### WHAT NEEDS TO BE DONE
Reproduce the records that follow in full, excluding any picture they contain.
*** Opening of DATA SUPPLIED ***
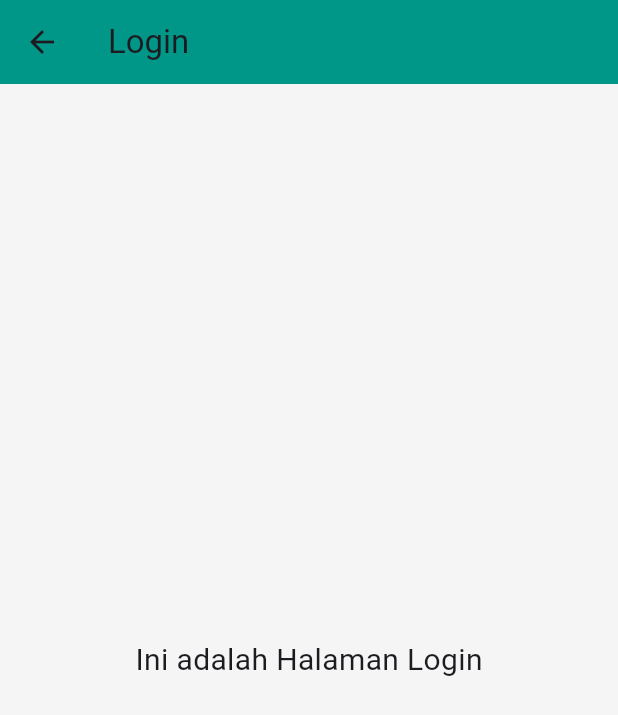
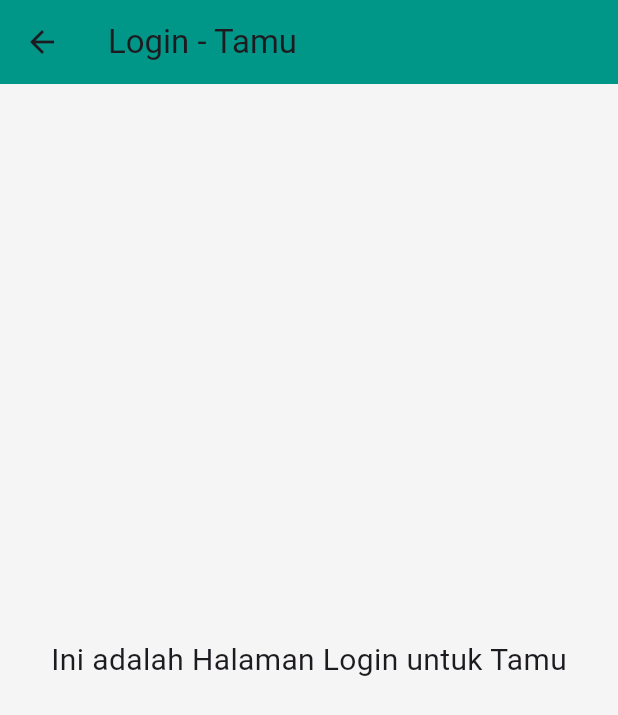
Before and after one commit to Meph1sto14/Android_E-Learning, a Flutter app: the LoginScreen screen opened by its route, on a phone screen of 412 x 824 dp. Shown: the top 715 px of the screen. Run offline on Flutter 3.47's test engine with Material 3 defaults, Android fonts, the phone set to English and light mode, and no system bars; Roboto replaces fonts that are missing (Poppins).

Commit message:
lanjut progress halaman login dan register

```diff
--- a/project_lms/lib/login_screen.dart
+++ b/project_lms/lib/login_screen.dart
@@ -5,15 +5,22 @@ class LoginScreen extends StatelessWidget {
 
   @override
   Widget build(BuildContext context) {
+    final String? roleArgument =
+        ModalRoute.of(context)!.settings.arguments as String?;
+
+    final String role = roleArgument ?? 'Tamu';
+
+    final String displayRole = role[0].toUpperCase() + role.substring(1);
+
     return Scaffold(
       appBar: AppBar(
-        title: const Text('Login'),
+        title: Text('Login - $displayRole'),
         backgroundColor: Colors.teal,
       ),
-      body: const Center(
+      body: Center(
         child: Text(
-          'Ini adalah Halaman Login',
-          style: TextStyle(fontSize: 20),
+          'Ini adalah Halaman Login untuk $displayRole',
+          style: const TextStyle(fontSize: 20),
         ),
       ),
     );
```
Also changed, not shown: project_lms/lib/home_screen.dart (+31 -6 lines).
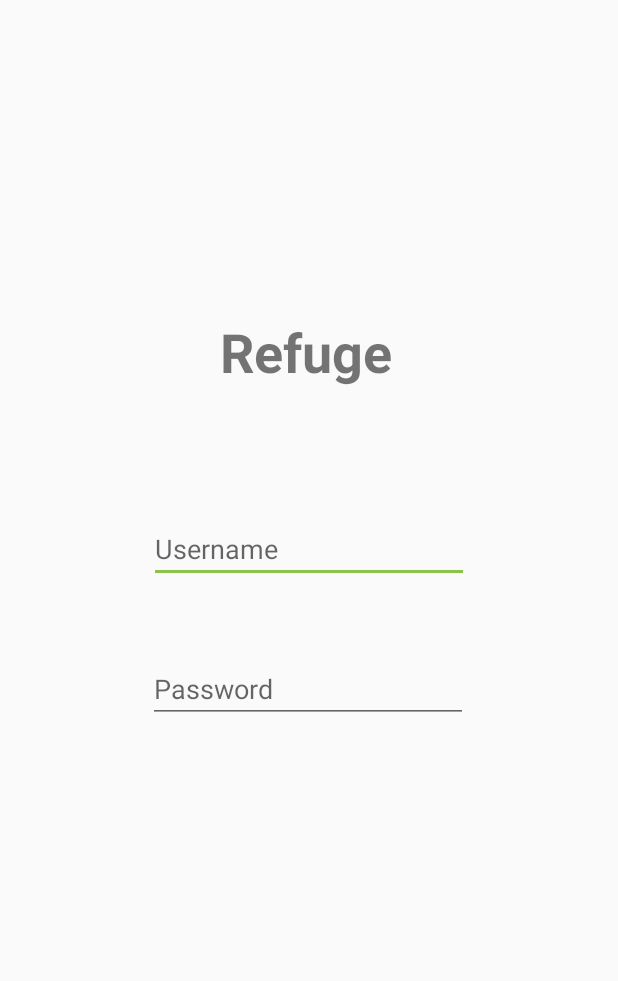
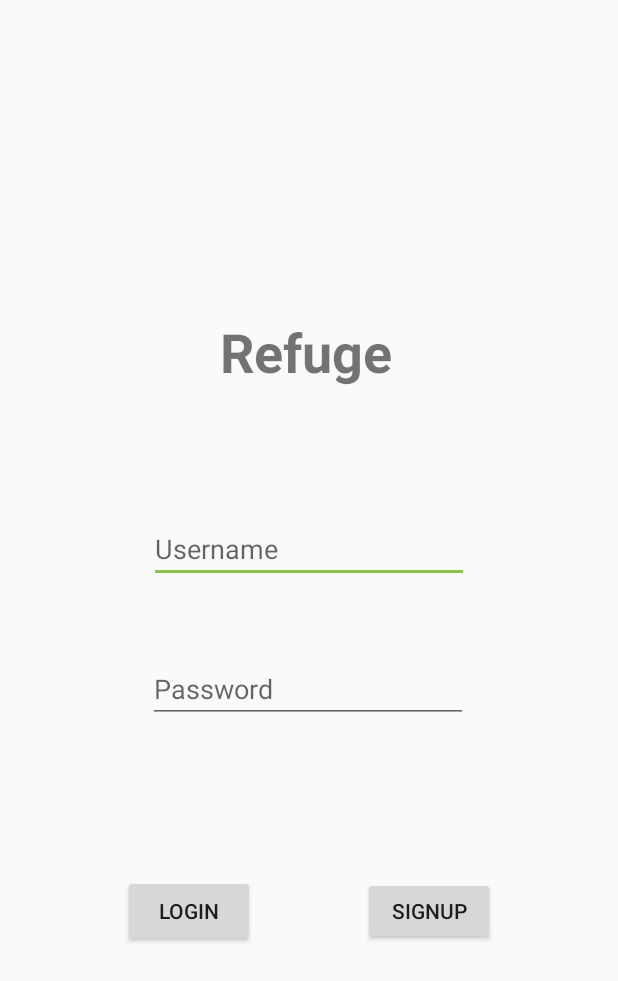
Before and after one commit to atarisafari/KnightHacks2018, an Android app: the screen it shows after launch (LoginActivity), on a phone screen of 412 x 824 dp. Shown: the top 981 px of the screen. Run offline under Robolectric (Android 15) with nearby library versions, the phone set to English and light mode, and no system bars.

Commit message:
added login and signup button

```diff
--- a/KnightHacks2019/src/main/res/layout/activity_login.xml
+++ b/KnightHacks2019/src/main/res/layout/activity_login.xml
@@ -58,4 +58,36 @@
         app:layout_constraintStart_toStartOf="parent"
         app:layout_constraintTop_toTopOf="parent"
         tools:text="Refuge" />
+
+    <Button
+        android:id="@+id/login"
+        android:layout_width="wrap_content"
+        android:layout_height="wrap_content"
+        android:layout_marginStart="99dp"
+        android:layout_marginLeft="99dp"
+        android:layout_marginTop="75dp"
+        android:layout_marginEnd="36dp"
+        android:layout_marginRight="36dp"
+        android:layout_marginBottom="167dp"
+        android:text="Login"
+        app:layout_constraintBottom_toBottomOf="parent"
+        app:layout_constraintEnd_toStartOf="@+id/signup"
+        app:layout_constraintStart_toStartOf="parent"
+        app:layout_constraintTop_toBottomOf="@+id/password" />
+
+    <Button
+        android:id="@+id/signup"
+        android:layout_width="wrap_content"
+        android:layout_height="45dp"
+        android:layout_marginStart="36dp"
+        android:layout_marginLeft="36dp"
+        android:layout_marginTop="75dp"
+        android:layout_marginEnd="100dp"
+        android:layout_marginRight="100dp"
+        android:layout_marginBottom="167dp"
+        android:text="Signup"
+        app:layout_constraintBottom_toBottomOf="parent"
+        app:layout_constraintEnd_toEndOf="parent"
+        app:layout_constraintStart_toEndOf="@+id/login"
+        app:layout_constraintTop_toBottomOf="@+id/password" />
 </android.support.constraint.ConstraintLayout>
```
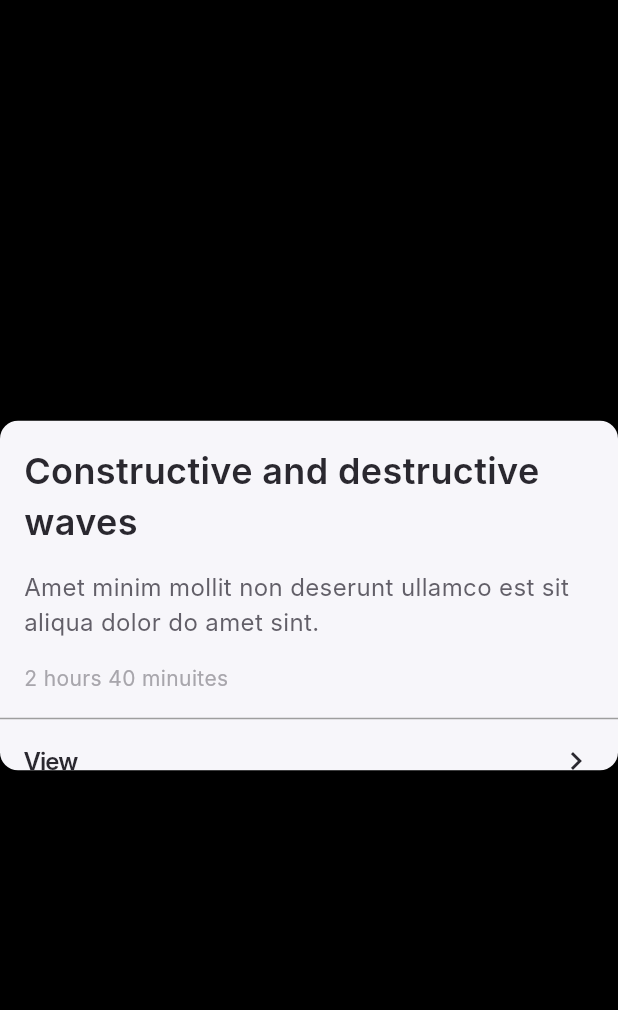
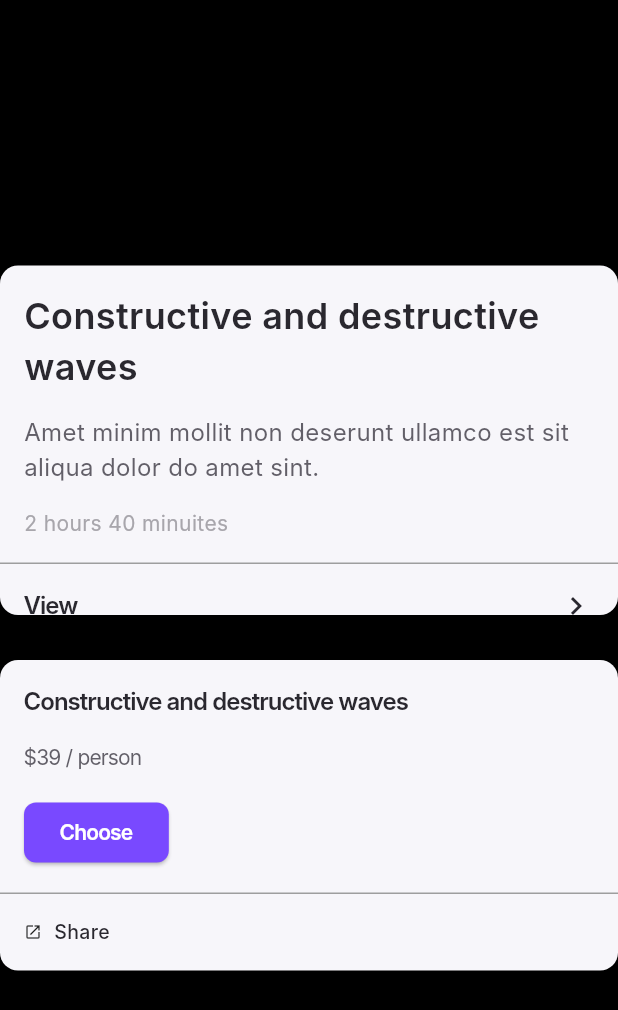
Before and after one commit to ayahetsiam/Flutter-UI-Cards, a Flutter app: the screen it shows after launch, on a phone screen of 412 x 824 dp. Shown: the top 1010 px of the screen. Run offline on Flutter 3.47's test engine with Material 3 defaults, Android fonts, the phone set to English and light mode, and no system bars; our stand-ins replace gap; Roboto replaces fonts that are missing (Inter).

Commit message:
19th card

```diff
--- a/lib/Components/view6Componants/card18.dart
+++ b/lib/Components/view6Componants/card18.dart
@@ -52,10 +52,14 @@ class Card18 extends StatelessWidget {
                 ],
               ),
             ),
-            const Divider(height: 1, color: Colors.grey,),
             Container(
                   padding: const EdgeInsets.all(16),
-                  height: 56,
+                  decoration: const BoxDecoration(
+                    border: Border(top: BorderSide(
+                      color: Colors.grey,
+                      width: 1,
+                    ))
+                  ),
                   child: const Row(
                     children: [
                       Expanded(
--- /dev/null
+++ b/lib/Components/view6Componants/card19.dart
@@ -0,0 +1,105 @@
+import 'package:flutter/material.dart';
+import 'package:gap/gap.dart';
+
+class Card19 extends StatelessWidget {
+  const Card19({Key? key}) : super(key: key);
+
+  @override
+  Widget build(BuildContext context) {
+    return Container(
+      width: double.infinity,
+      //margin: const EdgeInsets.all(16),
+      decoration: BoxDecoration(
+        color: const Color(0xFFF7F6FA),
+        borderRadius: BorderRadius.circular(12),
+      ),
+      child: Column(
+        crossAxisAlignment: CrossAxisAlignment.start,
+        children: [
+          Container(
+            padding: const EdgeInsets.all(16),
+            child: Column(
+              crossAxisAlignment: CrossAxisAlignment.start,
+              children: [
+                const Text(
+                  "Constructive and destructive waves",
+                  style: TextStyle(
+                    color: Color(0xFF2A282F),
+                    fontWeight: FontWeight.w600,
+                    fontSize: 16,
+                    fontFamily: "Inter",
+                    letterSpacing: -0.64,
+                  ),
+                ),
+                const Gap(16),
+                const Text(
+                  "\$39 / person",
+                  style: TextStyle(
+                    color: Color(0xFF625F68),
+                    fontWeight: FontWeight.w400,
+                    fontSize: 14,
+                    fontFamily: "Inter",
+                    letterSpacing: -0.56,
+                  ),
+                ),
+                const Gap(16),
+                ElevatedButton(
+                  onPressed: () {},
+                  style: ButtonStyle(
+                    shape: MaterialStateProperty.all(RoundedRectangleBorder(
+                      borderRadius: BorderRadius.circular(8),
+                    )),
+                    backgroundColor:
+                        MaterialStateProperty.all(const Color(0xFF7949FF)),
+                  ),
+                  child: const Text(
+                    "Choose",
+                    style: TextStyle(
+                      color: Colors.white,
+                      fontWeight: FontWeight.w600,
+                      fontSize: 14,
+                      fontFamily: "Inter",
+                      letterSpacing: -0.56,
+                      fontStyle: FontStyle.normal,
+                    ),
+                  ),
+                ),
+              ],
+            ),
+          ),
+          Container(
+              padding: const EdgeInsets.all(16),
+              //height: 48,
+              decoration: const BoxDecoration(
+                border: Border(
+                  top: BorderSide(
+                    color: Colors.grey,
+                    width: 1,
+                  ),
+                ),
+              ),
+              child: const Row(
+                children: [
+                  Icon(
+                    Icons.launch,
+                    size: 12,
+                  ),
+                  Gap(8),
+                  Text(
+                    "Share",
+                    style: TextStyle(
+                      color: Color(0xFF2A282F),
+                      fontWeight: FontWeight.w500,
+                      fontSize: 13,
+                      fontFamily: "Inter",
+                      fontStyle: FontStyle.normal,
+                    ),
+                  ),
+                ],
+              ),
+            ),
+        ],
+      ),
+    );
+  }
+}
--- a/lib/Views/view6.dart
+++ b/lib/Views/view6.dart
@@ -1,5 +1,6 @@
 import 'package:flutter/material.dart';
 import 'package:flutter_ui_cards/Components/view6Componants/card18.dart';
+import 'package:flutter_ui_cards/Components/view6Componants/card19.dart';
 import 'package:gap/gap.dart';
 
 class View6 extends StatelessWidget {
@@ -14,6 +15,7 @@ class View6 extends StatelessWidget {
         children: [
           Card18(),
           Gap(30),
+          Card19(),
         ],
       ),
     );
```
*** Close of DATA SUPPLIED ***
### ANSWER BOX
Before and after one commit to Meph1sto14/Android_E-Learning, a Flutter app: the LoginScreen screen opened by its route, on a phone screen of 412 x 824 dp. Shown: the top 715 px of the screen. Run offline on Flutter 3.47's test engine with Material 3 defaults, Android fonts, the phone set to English and light mode, and no system bars; Roboto replaces fonts that are missing (Poppins).

Commit message:
lanjut progress halaman login dan register

```diff
--- a/project_lms/lib/login_screen.dart
+++ b/project_lms/lib/login_screen.dart
@@ -5,15 +5,22 @@ class LoginScreen extends StatelessWidget {
 
   @override
   Widget build(BuildContext context) {
+    final String? roleArgument =
+        ModalRoute.of(context)!.settings.arguments as String?;
+
+    final String role = roleArgument ?? 'Tamu';
+
+    final String displayRole = role[0].toUpperCase() + role.substring(1);
+
     return Scaffold(
       appBar: AppBar(
-        title: const Text('Login'),
+        title: Text('Login - $displayRole'),
         backgroundColor: Colors.teal,
       ),
-      body: const Center(
+      body: Center(
         child: Text(
-          'Ini adalah Halaman Login',
-          style: TextStyle(fontSize: 20),
+          'Ini adalah Halaman Login untuk $displayRole',
+          style: const TextStyle(fontSize: 20),
         ),
       ),
     );
```
Also changed, not shown: project_lms/lib/home_screen.dart (+31 -6 lines).
Before and after one commit to atarisafari/KnightHacks2018, an Android app: the screen it shows after launch (LoginActivity), on a phone screen of 412 x 824 dp. Shown: the top 981 px of the screen. Run offline under Robolectric (Android 15) with nearby library versions, the phone set to English and light mode, and no system bars.

Commit message:
added login and signup button

```diff
--- a/KnightHacks2019/src/main/res/layout/activity_login.xml
+++ b/KnightHacks2019/src/main/res/layout/activity_login.xml
@@ -58,4 +58,36 @@
         app:layout_constraintStart_toStartOf="parent"
         app:layout_constraintTop_toTopOf="parent"
         tools:text="Refuge" />
+
+    <Button
+        android:id="@+id/login"
+        android:layout_width="wrap_content"
+        android:layout_height="wrap_content"
+        android:layout_marginStart="99dp"
+        android:layout_marginLeft="99dp"
+        android:layout_marginTop="75dp"
+        android:layout_marginEnd="36dp"
+        android:layout_marginRight="36dp"
+        android:layout_marginBottom="167dp"
+        android:text="Login"
+        app:layout_constraintBottom_toBottomOf="parent"
+        app:layout_constraintEnd_toStartOf="@+id/signup"
+        app:layout_constraintStart_toStartOf="parent"
+        app:layout_constraintTop_toBottomOf="@+id/password" />
+
+    <Button
+        android:id="@+id/signup"
+        android:layout_width="wrap_content"
+        android:layout_height="45dp"
+        android:layout_marginStart="36dp"
+        android:layout_marginLeft="36dp"
+        android:layout_marginTop="75dp"
+        android:layout_marginEnd="100dp"
+        android:layout_marginRight="100dp"
+        android:layout_marginBottom="167dp"
+        android:text="Signup"
+        app:layout_constraintBottom_toBottomOf="parent"
+        app:layout_constraintEnd_toEndOf="parent"
+        app:layout_constraintStart_toEndOf="@+id/login"
+        app:layout_constraintTop_toBottomOf="@+id/password" />
 </android.support.constraint.ConstraintLayout>
```
Before and after one commit to ayahetsiam/Flutter-UI-Cards, a Flutter app: the screen it shows after launch, on a phone screen of 412 x 824 dp. Shown: the top 1010 px of the screen. Run offline on Flutter 3.47's test engine with Material 3 defaults, Android fonts, the phone set to English and light mode, and no system bars; our stand-ins replace gap; Roboto replaces fonts that are missing (Inter).

Commit message:
19th card

```diff
--- a/lib/Components/view6Componants/card18.dart
+++ b/lib/Components/view6Componants/card18.dart
@@ -52,10 +52,14 @@ class Card18 extends StatelessWidget {
                 ],
               ),
             ),
-            const Divider(height: 1, color: Colors.grey,),
             Container(
                   padding: const EdgeInsets.all(16),
-                  height: 56,
+                  decoration: const BoxDecoration(
+                    border: Border(top: BorderSide(
+                      color: Colors.grey,
+                      width: 1,
+                    ))
+                  ),
                   child: const Row(
                     children: [
                       Expanded(
--- /dev/null
+++ b/lib/Components/view6Componants/card19.dart
@@ -0,0 +1,105 @@
+import 'package:flutter/material.dart';
+import 'package:gap/gap.dart';
+
+class Card19 extends StatelessWidget {
+  const Card19({Key? key}) : super(key: key);
+
+  @override
+  Widget build(BuildContext context) {
+    return Container(
+      width: double.infinity,
+      //margin: const EdgeInsets.all(16),
+      decoration: BoxDecoration(
+        color: const Color(0xFFF7F6FA),
+        borderRadius: BorderRadius.circular(12),
+      ),
+      child: Column(
+        crossAxisAlignment: CrossAxisAlignment.start,
+        children: [
+          Container(
+            padding: const EdgeInsets.all(16),
+            child: Column(
+              crossAxisAlignment: CrossAxisAlignment.start,
+              children: [
+                const Text(
+                  "Constructive and destructive waves",
+                  style: TextStyle(
+                    color: Color(0xFF2A282F),
+                    fontWeight: FontWeight.w600,
+                    fontSize: 16,
+                    fontFamily: "Inter",
+                    letterSpacing: -0.64,
+                  ),
+                ),
+                const Gap(16),
+                const Text(
+                  "\$39 / person",
+                  style: TextStyle(
+                    color: Color(0xFF625F68),
+                    fontWeight: FontWeight.w400,
+                    fontSize: 14,
+                    fontFamily: "Inter",
+                    letterSpacing: -0.56,
+                  ),
+                ),
+                const Gap(16),
+                ElevatedButton(
+                  onPressed: () {},
+                  style: ButtonStyle(
+                    shape: MaterialStateProperty.all(RoundedRectangleBorder(
+                      borderRadius: BorderRadius.circular(8),
+                    )),
+                    backgroundColor:
+                        MaterialStateProperty.all(const Color(0xFF7949FF)),
+                  ),
+                  child: const Text(
+                    "Choose",
+                    style: TextStyle(
+                      color: Colors.white,
+                      fontWeight: FontWeight.w600,
+                      fontSize: 14,
+                      fontFamily: "Inter",
+                      letterSpacing: -0.56,
+                      fontStyle: FontStyle.normal,
+                    ),
+                  ),
+                ),
+              ],
+            ),
+          ),
+          Container(
+              padding: const EdgeInsets.all(16),
+              //height: 48,
+              decoration: const BoxDecoration(
+                border: Border(
+                  top: BorderSide(
+                    color: Colors.grey,
+                    width: 1,
+                  ),
+                ),
+              ),
+              child: const Row(
+                children: [
+                  Icon(
+                    Icons.launch,
+                    size: 12,
+                  ),
+                  Gap(8),
+                  Text(
+                    "Share",
+                    style: TextStyle(
+                      color: Color(0xFF2A282F),
+                      fontWeight: FontWeight.w500,
+                      fontSize: 13,
+                      fontFamily: "Inter",
+                      fontStyle: FontStyle.normal,
+                    ),
+                  ),
+                ],
+              ),
+            ),
+        ],
+      ),
+    );
+  }
+}
--- a/lib/Views/view6.dart
+++ b/lib/Views/view6.dart
@@ -1,5 +1,6 @@
 import 'package:flutter/material.dart';
 import 'package:flutter_ui_cards/Components/view6Componants/card18.dart';
+import 'package:flutter_ui_cards/Components/view6Componants/card19.dart';
 import 'package:gap/gap.dart';
 
 class View6 extends StatelessWidget {
@@ -14,6 +15,7 @@ class View6 extends StatelessWidget {
         children: [
           Card18(),
           Gap(30),
+          Card19(),
         ],
       ),
     );
```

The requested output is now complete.